Disaster Planning and Risk Reduction in Uzbekistan
According to the Resolution of the Cabinet of Ministries of the Republic of Uzbekistan, HDI is collaborating with a local NGO to help provide disaster response and management training resources and tools for training. HDI has developed resources to help Uzbekistan first responders better care for children affected by traumatic events. Other activities include working with secondary schools, colleges, universities and volunteer organizations to enhance disaster planning, implement risk reduction strategies, and provide training in disaster mental health care.
Democratic Republic of the Congo Church-based Trauma Care Program
HDI is working with the American Bible Society and the “She’s my Sister Project” in collaboration with other NGOs groups to implement and study the effectiveness of a church-based trauma intervention for addressing gender-based violence in the region. The study will help establish a baseline of trauma needs, as well as test the efficacy of the intervention and assist with adaptions for refinement and replication. As part of this project, HDI also has a grant from Biblical Seminary to evaluate the literature on the cost of trauma and develop recommendations for measurement on a country-wide basis.

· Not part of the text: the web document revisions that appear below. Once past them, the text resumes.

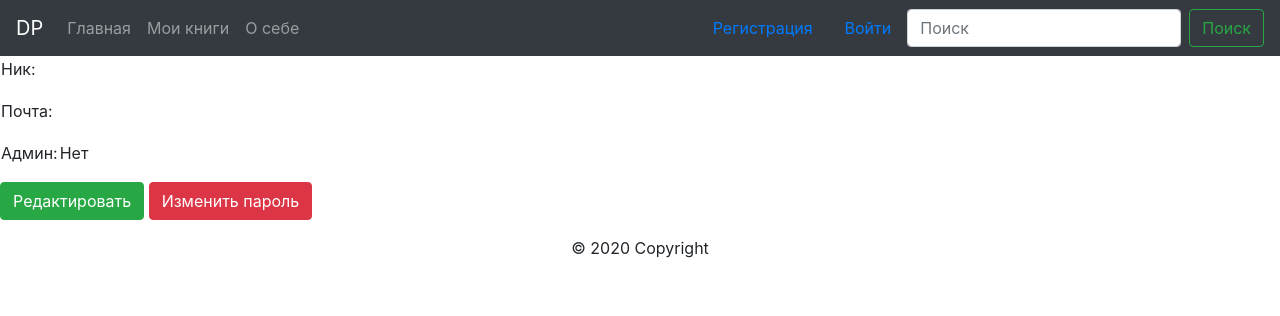
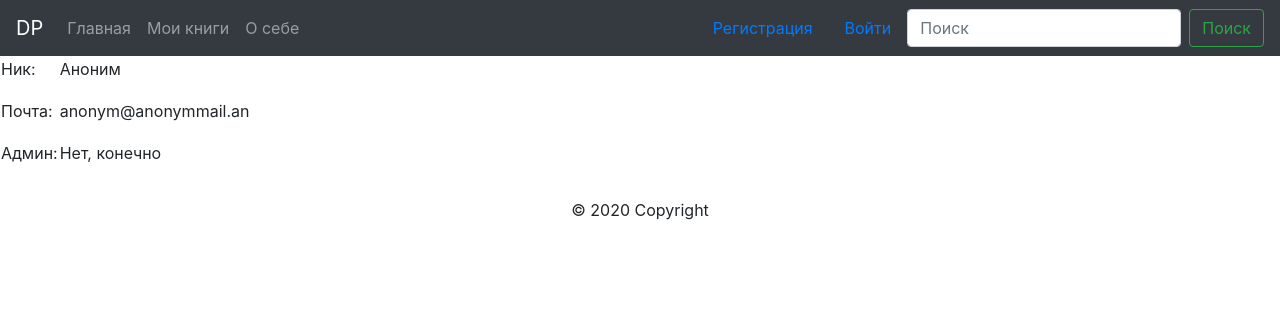
Before and after one commit to dediluk/dedproject_public, a Django app: page /profile/ in a window 1280 px wide. Shown: the top 316 px of the page. Run offline with Django 3.2, Linux system fonts and the light colour scheme; some libraries are stand-ins or nearby versions.

Commit message:
fixed profile page

```diff
--- a/templates/catalog/profile.html
+++ b/templates/catalog/profile.html
@@ -1,20 +1,39 @@
 {% extends 'base.html' %}
-{%block title%} {{user.username|title}} {%endblock%}
+
+{%block title%}
+{% if user.is_authenticated %}
+{{user.username|title}}
+{% else %}
+Аноним
+{% endif %}
+{%endblock%}
 
 {% block content %}
+<div class="profile_div">
+
     <table>
 
         <tr>
             <td><p class="p_td">Ник:</p></td>
+            {% if not user.is_authenticated %}
+            <td><p class="p_td">Аноним</p></td>
+            {% else %}
             <td><p class="p_td">{{user.get_username}}</p></td>
+            {% endif %}
         </tr>
         <tr>
             <td><p class="p_td">Почта:</p></td>
+            {% if not user.is_authenticated %}
+            <td><p class="p_td">anonym@anonymmail.an</p></td>
+            {% else %}
             <td><p class="p_td">{{user.email}}</p></td>
+            {% endif %}
         </tr>
         <tr>
             <td><p class="p_td">Админ:</p></td>
-        {% if user.is_staff %}
+            {% if not user.is_authenticated %}
+            <td><p class="p_td">Нет, конечно</p></td>
+            {% elif user.is_staff%}
             <td><p class="p_td">Да</p></td>
             {% else %}
             <td><p class="p_td">Нет</p></td>
@@ -23,6 +42,10 @@
 
     </table>
 
+
+</div>
+<div class="profile_edit_links">
+    {% if user.is_authenticated %}
     {% if request.user == user%}
     <a href="{% url 'catalog:edit_profile' %}" class="edit_profile_link">
         <button type="button" class="btn btn-success register_button">
@@ -30,9 +53,11 @@
         </button>
     </a>
     <a href="{% url 'catalog:change_password' %}" class="edit_profile_link">
-    <button type="button" class="btn btn-danger register_button">
+        <button type="button" class="btn btn-danger register_button edit_profile_button">
             Изменить пароль
         </button>
     </a>
     {% endif %}
+    {% endif %}
+</div>
 {% endblock %}
```
Also changed, not shown: 1 other file. Lines whose indentation alone changed are shown as unchanged.
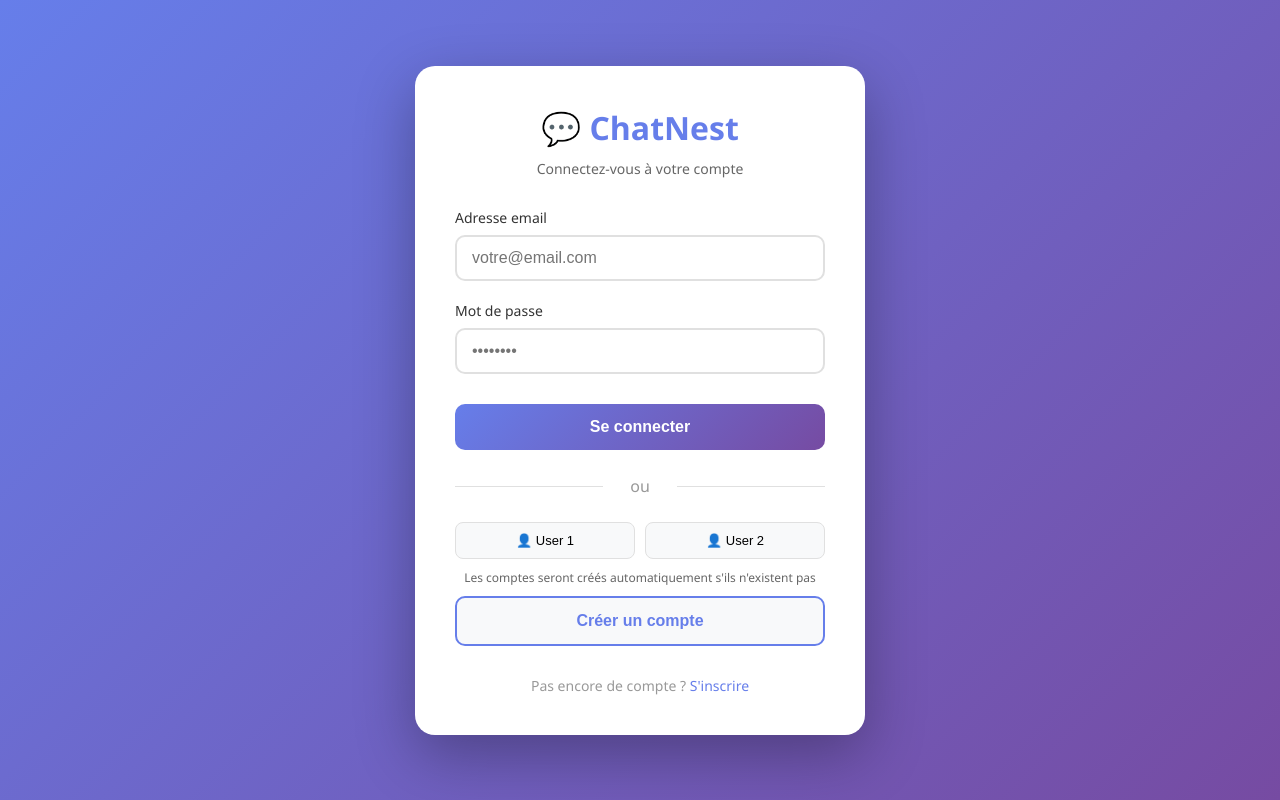
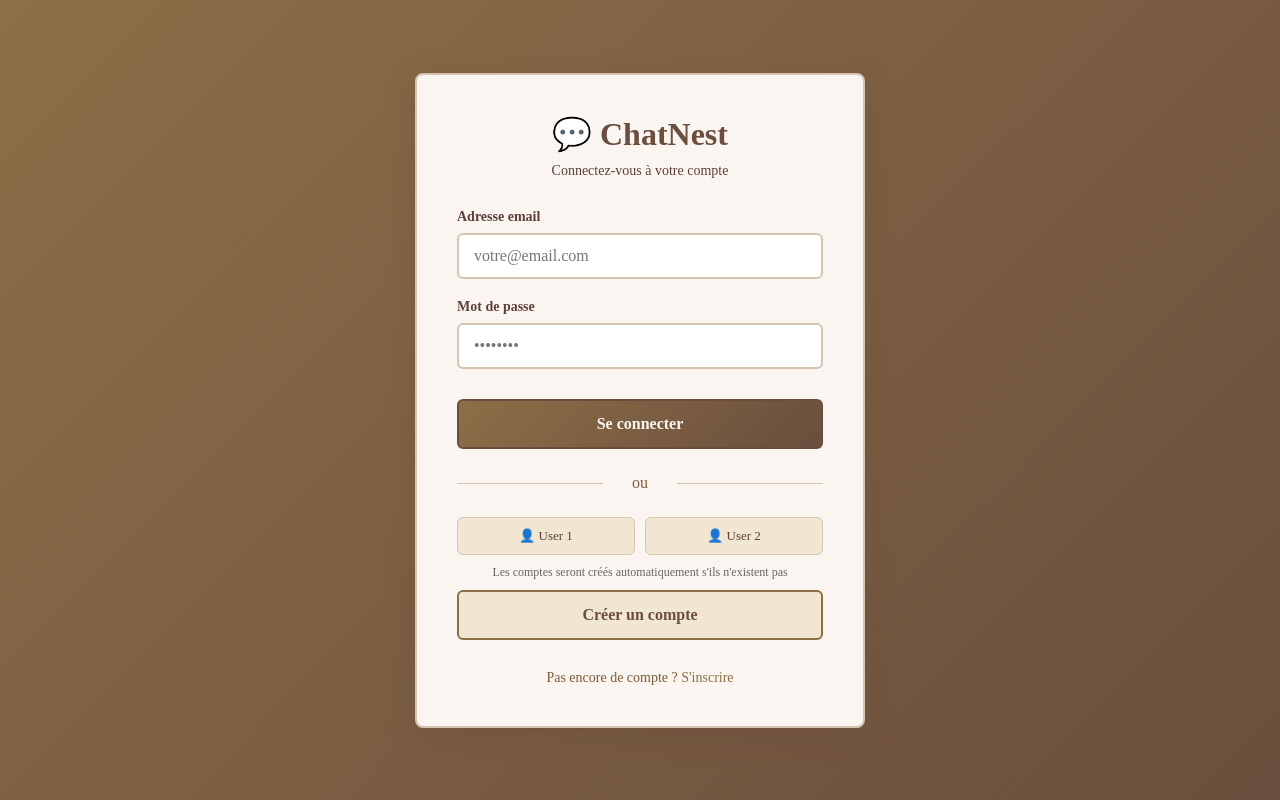
Before and after one commit to rash2615/ChatNest, a website: page public/login.html in a window 1280 px wide. Drawn offline with Linux system fonts and the light colour scheme.

Commit message:
new charte graphique

```diff
--- a/public/login.html
+++ b/public/login.html
@@ -12,8 +12,8 @@
         }
 
         body {
-            font-family: 'Segoe UI', Tahoma, Geneva, Verdana, sans-serif;
-            background: linear-gradient(135deg, #667eea 0%, #764ba2 100%);
+            font-family: 'Times New Roman', Times, serif;
+            background: linear-gradient(135deg, #8B6F47 0%, #6B4E3D 100%);
             min-height: 100vh;
             display: flex;
             justify-content: center;
@@ -22,9 +22,10 @@
         }
 
         .login-container {
-            background: white;
-            border-radius: 20px;
-            box-shadow: 0 20px 60px rgba(0, 0, 0, 0.3);
+            background: #FAF5F0;
+            border-radius: 8px;
+            box-shadow: 0 8px 24px rgba(107, 78, 61, 0.4);
+            border: 2px solid #D4C4B0;
             width: 100%;
             max-width: 450px;
             padding: 40px;
@@ -37,12 +38,13 @@
 
         .logo h1 {
             font-size: 32px;
-            color: #667eea;
+            color: #6B4E3D;
             margin-bottom: 10px;
+            font-weight: bold;
         }
 
         .logo p {
-            color: #666;
+            color: #5D4037;
             font-size: 14px;
         }
 
@@ -53,43 +55,47 @@
         .form-group label {
             display: block;
             margin-bottom: 8px;
-            color: #333;
-            font-weight: 500;
+            color: #5D4037;
+            font-weight: bold;
             font-size: 14px;
         }
 
         .form-group input {
             width: 100%;
             padding: 12px 15px;
-            border: 2px solid #e0e0e0;
-            border-radius: 10px;
+            border: 2px solid #D4C4B0;
+            border-radius: 6px;
             font-size: 16px;
+            font-family: 'Times New Roman', Times, serif;
+            background: #FFFFFF;
+            color: #3E2723;
             transition: all 0.3s;
             outline: none;
         }
 
         .form-group input:focus {
-            border-color: #667eea;
-            box-shadow: 0 0 0 3px rgba(102, 126, 234, 0.1);
+            border-color: #8B6F47;
+            box-shadow: 0 0 0 3px rgba(139, 111, 71, 0.2);
         }
 
         .btn-primary {
             width: 100%;
             padding: 14px;
-            background: linear-gradient(135deg, #667eea 0%, #764ba2 100%);
-            color: white;
-            border: none;
-            border-radius: 10px;
+            background: linear-gradient(135deg, #8B6F47 0%, #6B4E3D 100%);
+            color: #FAF5F0;
+            border: 2px solid #6B4E3D;
+            border-radius: 6px;
             font-size: 16px;
+            font-family: 'Times New Roman', Times, serif;
             font-weight: bold;
             cursor: pointer;
-            transition: transform 0.2s, box-shadow 0.2s;
+            transition: all 0.3s;
             margin-top: 10px;
         }
 
         .btn-primary:hover {
-            transform: translateY(-2px);
-            box-shadow: 0 10px 20px rgba(102, 126, 234, 0.3);
+            background: linear-gradient(135deg, #9D7A5A 0%, #7D5A3D 100%);
+            box-shadow: 0 4px 12px rgba(107, 78, 61, 0.4);
         }
 
         .btn-primary:active {
@@ -99,11 +105,12 @@
         .btn-secondary {
             width: 100%;
             padding: 14px;
-            background: #f8f9fa;
-            color: #667eea;
-            border: 2px solid #667eea;
-            border-radius: 10px;
+            background: #F0E6D2;
+            color: #6B4E3D;
+            border: 2px solid #8B6F47;
+            border-radius: 6px;
             font-size: 16px;
+            font-family: 'Times New Roman', Times, serif;
             font-weight: bold;
             cursor: pointer;
             transition: all 0.3s;
@@ -111,8 +118,8 @@
         }
 
         .btn-secondary:hover {
-            background: #667eea;
-            color: white;
+            background: #E8D5C4;
+            border-color: #6B4E3D;
         }
 
         .alert {
@@ -123,21 +130,21 @@
         }
 
         .alert-success {
-            background: #d4edda;
-            color: #155724;
-            border: 1px solid #c3e6cb;
+            background: #E8D5C4;
+            color: #5D4037;
+            border: 2px solid #A0826D;
         }
 
         .alert-error {
-            background: #f8d7da;
-            color: #721c24;
-            border: 1px solid #f5c6cb;
+            background: #F0E6D2;
+            color: #6B4E3D;
+            border: 2px solid #8B6F47;
         }
 
         .divider {
             text-align: center;
             margin: 25px 0;
-            color: #999;
+            color: #7D5A3D;
             position: relative;
         }
 
@@ -148,7 +155,7 @@
             top: 50%;
             width: 40%;
             height: 1px;
-            background: #e0e0e0;
+            background: #D4C4B0;
         }
 
         .divider::before {
@@ -168,28 +175,30 @@
 
         .quick-login button {
             padding: 10px;
-            background: #f8f9fa;
-            border: 1px solid #e0e0e0;
-            border-radius: 8px;
+            background: #F0E6D2;
+            border: 1px solid #D4C4B0;
+            border-radius: 6px;
             cursor: pointer;
             font-size: 13px;
+            font-family: 'Times New Roman', Times, serif;
+            color: #5D4037;
             transition: all 0.2s;
         }
 
         .quick-login button:hover {
-            background: #e9ecef;
-            border-color: #667eea;
+            background: #E8D5C4;
+            border-color: #8B6F47;
         }
 
         .footer {
             text-align: center;
             margin-top: 30px;
-            color: #999;
+            color: #7D5A3D;
             font-size: 14px;
         }
 
         .footer a {
-            color: #667eea;
+            color: #8B6F47;
             text-decoration: none;
         }
 
```
Also changed, not shown: public/chat.html (+70 -56 lines), public/register.html (+43 -36 lines).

An NGO – Academic – Business Partnership for Innovation in Development
Development needs to also address the business case. Incorporating market factors and business entrepreneurship fosters innovation and the development of both social and technical skills. Bradley, Artz and Hughlett argue that business entrepreneurship has a critical but understudied role in sustainable development, and encourage greater entrepreneurial training as a component of development. This document presents a model for addressing these observations and recommendations that facilitates an effective corporate - NGO - Academic partnership for development innovation. Innovation is well understood to involve components of learning, teamwork, and open communication across organizational boundaries and roles. Thus, we propose a model for innovation based upon research teamwork across organizational and geographic boundaries to address challenging development issues.
Preparing the Next Generation of Faith-based International Development Workers
In association with the Accord Network, HDI convened a group of international development experts (The Accord Workgroup) who identified critical skill and experience areas for the effective international development worker. The emphasis in identifying these core areas was on current and emerging trends in the field that need to be incorporated into as curriculum in order to prepare people to meet the needs and expectations of international development organizations. The workshop we propose here is a further step in the development of this curriculum. A central theme that evolved from the discussions of the Accord Workgroup was the evolving environment for the Christian working in the international development setting. There have never been greater opportunities for faith-based organizations and their staff, and along with those opportunities come new challenges. Thus, not only does the next generation worker need to consider varied skills and experience in order to be prepared, but also prepare for integrating faith into those practices, roles, and settings. The curriculum we propose addresses both the demands of the international field, and the demands for the Christian development worker.